Freakyforms is one of the most enjoyable games I’ve ever played. That recommendation comes with a warning, however, for my tastes often veer far from mainstream gaming. This is a plotless, easygoing game that’s all about creating and collecting. It’s got a relaxed, happy Animal Crossing vibe and your time with Freakyforms will be evenly split between the amazing creation tools and racing around the platform overworld, trying to accumulate as much loot as possible before the clock runs down.
The game is an endless cycle of creating, playing a timed round, counting your loot, getting new stuff, creating, etc. In classic Nintendo fashion, a potentially dull and repetitive concept emerges as well-paced and hilarious.
My first impressions remain in place, and the only thing that’s changed from those first hours is pure astonishment at how much content is stuffed into this $6.99 eShop download. Ten hours in, I’m still unlocking new characters, new freakyform pieces and new areas to explore. And these items aren’t rare: I’ve gotten something new–often several–after every single trip to the overworld.

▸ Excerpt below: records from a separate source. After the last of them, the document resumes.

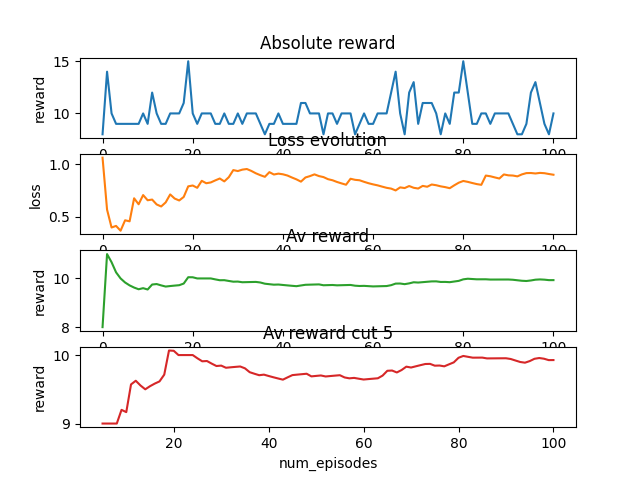
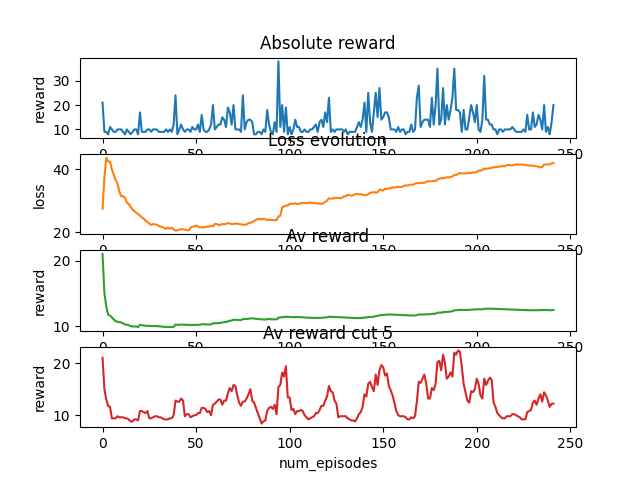
Do some test

diff --git a/ppo.py b/ppo.py
@@ -32,48 +32,45 @@ class DT_PPO:
         return action_dist
     
     def update(self):
-        l = []
-        for _ in range(self.epoch):
-            batch = self.rollout_buffer.get_batch()
-            state = batch['states']
-            old_action_prob = batch['actions']
-            reward = batch['rewards']
-            next_state = batch['next_states']
-            done = batch['dones']
-            rtg = batch['rtg']
-            timestep = batch['timestep']
-            action = batch['great_action']
+        batch = self.rollout_buffer.get_batch()
+        state = batch['states']
+        old_action_prob = batch['actions']
+        reward = batch['rewards']
+        next_state = batch['next_states']
+        done = batch['dones']
+        rtg = batch['rtg']
+        timestep = batch['timestep']
+        action = batch['great_action']
 
-            _, action_preds, return_preds, value = self.dt.forward(
+        _, action_preds, return_preds, value = self.dt.forward(
                 state,
                 old_action_prob,
                 None,
                 rtg,
                 timestep
             )
-            s_, _, _1, next_value = self.dt.forward(
+        s_, _, _1, next_value = self.dt.forward(
                 next_state,
                 action_preds,
                 None,
                 rtg,
                 timestep
             )
-            adventages = rtg + self.gamma * (1-done) * next_value - value
-            
-            ratio = (action_preds - old_action_prob).mean()
-            surr1 = ratio * adventages
-            surr2 = torch.clamp(ratio, 1 - self.eps_clip, 1+ self.eps_clip) * adventages
-            actor_loss = -torch.min(surr1, surr2).mean()
-            critic_loss = F.mse_loss(value, rtg + self.gamma * (1-done) * next_value.detach())
-            entropy = -torch.mean(-action_preds)#-torch.sum(action_preds * (action_preds + 1e-8), dim=1).mean()
-            loss = actor_loss + 0.01 * entropy + 0.5 *  critic_loss#actor_loss + 0.5 * critic_loss - 0.01 * entropy
+        advantages = rtg + self.gamma * (1-done) * next_value - value
+        ratio = (action_preds - old_action_prob).mean()
+        surr1 = ratio * advantages
+        surr2 = torch.clamp(ratio, 1 - self.eps_clip, 1+ self.eps_clip) * advantages
+        actor_loss = -torch.min(surr1, surr2).mean()
+        critic_loss = F.mse_loss(value, rtg + self.gamma * (1-done) * next_value.detach())
+        entropy = -torch.mean(-action_preds)#-torch.sum(action_preds * (action_preds + 1e-8), dim=1).mean()
+        loss = actor_loss + 0.5 * entropy + 0.6 *  critic_loss#actor_loss + 0.5 * critic_loss - 0.01 * entropy            
+        self.optimizer.zero_grad()
+        loss.backward()
+        self.optimizer.step()
 
-            self.optimizer.zero_grad()
-            loss.backward()
-            self.optimizer.step()
-            l.append(loss.item())
+        torch.nn.utils.clip_grad_norm_(self.dt.parameters(), max_norm=0.5)
 
-        return np.mean(l)
+        return loss.item()
     
     
     def save(self, path):
@@ -128,7 +125,7 @@ class DT_PPO:
                 rewards.append(reward.squeeze(2)[0][-1].item())
                 i += 1
                 if i % (timesteps // 10) == 0: 
-                    print(f'timestep : {i}, reward_mean_sum : {np.mean(r[5:])}, loss : {loss}')
+                    print(f'timestep : {i}, reward_mean_sum : {np.mean(r[-2:])}, loss : {loss}')
                 f.update(1)
                 if done:
                     env.reset()
@@ -136,28 +133,27 @@ class DT_PPO:
                 
             r.append(np.sum(rewards))
             r_.append(np.mean(r))
-            r__.append(np.mean(r[5:]))
+            r__.append(np.mean(r[-5:]))
             l.append(np.mean(losses))
 
         return r, l, r_, r__
 
-"""
 
+'''
 import gym
 
-ENV = 'LunarLander-v2'
+ENV = 'CartPole-v1'
 env = gym.make(ENV)
 state_dim = env.observation_space.shape[0]
 action_dim = env.action_space.n
 
-LEN_EP = int(5e4)
+LEN_EP = int(1e4)
 
 env.close()
 
 
-agent = DT_PPO(state_dim=state_dim, action_dim=action_dim, hidden_size=48, clip=0.3, epoch=1, gamma=0.9)
-agent.epoch = 1
-r, l, r_, r__ = agent.Learn(LEN_EP, ENV, notebook=False,reward_scale=1e-2)
+agent = DT_PPO(state_dim=state_dim, action_dim=action_dim, hidden_size=24, clip=0.3, epoch=1, gamma=0.9)
+r, l, r_, r__ = agent.Learn(LEN_EP, ENV, notebook=False,reward_scale=1e-1)
 
 L = len(r)
 
@@ -179,4 +175,4 @@ axs[3].plot(range(L), r__, 'tab:red')
 plt.show()
 
 #agent.save('bin')
-"""
+'''

diff --git a/decision_transformer.py b/decision_transformer.py
@@ -409,7 +409,6 @@ class DecisionTransformer(TrajectoryModel):
 # ! We had to add the rollout buffer method
 
 '''
-
 import gym
 
 LEN_EP = 400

If you like to draw or design, you’ll be in heaven discovering what can be accomplished with the pieces, and then watching your creations spring to life. If you don’t enjoy building from scratch, the game has you covered with an amazing parade of pre-made citizens to copy and alter. Either way, you can let your imagination go nuts in Freakyforms; An orange, ray-gun equipped vampire whale who flies by flapping his mustache-made-of-wings is not a strange sight in this world.
The game’s sound is a highlight, particularly the characters’ nonsense language. Choosing a voice for your character is a hoot, and take note: there are multiple performances for each vocal style–they change between sessions!
The collecting aspect of Freakyforms is as well-presented as its creation tools: awards of new parts and expansions are cleverly spaced throughout the gameplay to keep the momentum going; you’re always enjoying the moment, yet returning again and again to find out what’s inside the next treasure chest, egg, or challenge reward.
Which brings up another great Nintendo touch: the new items don’t come to you as simple announcements, no sir. When you get a prize, it comes packaged in either a foil trading card wrapper or a retail blister pack, complete with the hook hole. Occasionally, you’ll be presented with three blister packs…but you can only pick one! Childhood dimestore flashback!
The gameplay is unique. The idea of a timer ticking down on each platforming session may sound unappealing, but it actually makes the game more fun. The overworld isn’t designed to be explored at leisure; it would get dull quickly. By limiting your time there–and offering many, many objectives to choose from–it suddenly becomes a race to gobble, find, and collect as much as you can. You won’t mind when the timer hits zero, because that means it’s time to see what you’ve won!
The in-game stylus controls may occasionally have you longing for button input, but the slingshot jumping mechanic is enjoyable enough to balance things out. Speaking of balance, it probably won’t take players long to realize that winged characters kick butt and wheeled characters are best left for the cityscape.
The 3D adds a further bit of surrealism and beauty to the two-plane paper world, but I found myself switching it off for extended play. In this game, it’s strictly for show.
I’ll leave the rest for you to discover. With this game, Nintendo has proven that they can, indeed, release an original downloadable title that provides more fun and depth than nearly all iOS offerings. I’ve downloaded a ton of games from Apple’s App Store, and enjoyed most of them. I’d call of few of them “great.” But not one–save for maybe Scribblenauts–has provided me with the kind of full-blast, cartridge-worthy, insane-attention-to-detail fun I’ve gotten from Freakyforms.
Nintendo’s got what it takes to compete in the downloadable game world. They just need to keep it coming. In the meantime, thanks for Freakyforms, Nintendo. It’s worth every penny.
And I’ve no idea why the hats have an “A” on them.